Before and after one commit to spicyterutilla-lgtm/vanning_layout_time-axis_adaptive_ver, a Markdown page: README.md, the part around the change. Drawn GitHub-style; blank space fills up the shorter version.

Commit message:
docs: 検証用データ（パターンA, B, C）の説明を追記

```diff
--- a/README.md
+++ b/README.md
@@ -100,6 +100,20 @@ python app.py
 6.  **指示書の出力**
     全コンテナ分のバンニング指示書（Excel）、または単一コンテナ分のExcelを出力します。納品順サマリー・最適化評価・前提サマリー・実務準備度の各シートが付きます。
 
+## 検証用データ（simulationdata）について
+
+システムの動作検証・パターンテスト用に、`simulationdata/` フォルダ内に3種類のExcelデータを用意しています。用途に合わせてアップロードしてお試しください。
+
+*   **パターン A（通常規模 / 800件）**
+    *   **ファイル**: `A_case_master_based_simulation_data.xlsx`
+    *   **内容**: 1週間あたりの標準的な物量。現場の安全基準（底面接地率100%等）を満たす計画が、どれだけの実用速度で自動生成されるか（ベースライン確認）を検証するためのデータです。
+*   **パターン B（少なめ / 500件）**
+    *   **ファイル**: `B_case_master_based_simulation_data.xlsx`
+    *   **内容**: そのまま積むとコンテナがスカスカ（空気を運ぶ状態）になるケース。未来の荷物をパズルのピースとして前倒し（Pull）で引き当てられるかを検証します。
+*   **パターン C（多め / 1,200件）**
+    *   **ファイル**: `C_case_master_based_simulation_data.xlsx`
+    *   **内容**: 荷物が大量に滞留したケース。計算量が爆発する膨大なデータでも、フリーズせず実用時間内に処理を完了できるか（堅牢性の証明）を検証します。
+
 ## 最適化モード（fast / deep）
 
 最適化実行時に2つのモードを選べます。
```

----

:: Task item ::
Could you reproduce every line of the listing exactly?

:: Task answer ::
Before and after one commit to spicyterutilla-lgtm/vanning_layout_time-axis_adaptive_ver, a Markdown page: README.md, the part around the change. Drawn GitHub-style; blank space fills up the shorter version.

Commit message:
docs: 検証用データ（パターンA, B, C）の説明を追記

```diff
--- a/README.md
+++ b/README.md
@@ -100,6 +100,20 @@ python app.py
 6.  **指示書の出力**
     全コンテナ分のバンニング指示書（Excel）、または単一コンテナ分のExcelを出力します。納品順サマリー・最適化評価・前提サマリー・実務準備度の各シートが付きます。
 
+## 検証用データ（simulationdata）について
+
+システムの動作検証・パターンテスト用に、`simulationdata/` フォルダ内に3種類のExcelデータを用意しています。用途に合わせてアップロードしてお試しください。
+
+*   **パターン A（通常規模 / 800件）**
+    *   **ファイル**: `A_case_master_based_simulation_data.xlsx`
+    *   **内容**: 1週間あたりの標準的な物量。現場の安全基準（底面接地率100%等）を満たす計画が、どれだけの実用速度で自動生成されるか（ベースライン確認）を検証するためのデータです。
+*   **パターン B（少なめ / 500件）**
+    *   **ファイル**: `B_case_master_based_simulation_data.xlsx`
+    *   **内容**: そのまま積むとコンテナがスカスカ（空気を運ぶ状態）になるケース。未来の荷物をパズルのピースとして前倒し（Pull）で引き当てられるかを検証します。
+*   **パターン C（多め / 1,200件）**
+    *   **ファイル**: `C_case_master_based_simulation_data.xlsx`
+    *   **内容**: 荷物が大量に滞留したケース。計算量が爆発する膨大なデータでも、フリーズせず実用時間内に処理を完了できるか（堅牢性の証明）を検証します。
+
 ## 最適化モード（fast / deep）
 
 最適化実行時に2つのモードを選べます。
```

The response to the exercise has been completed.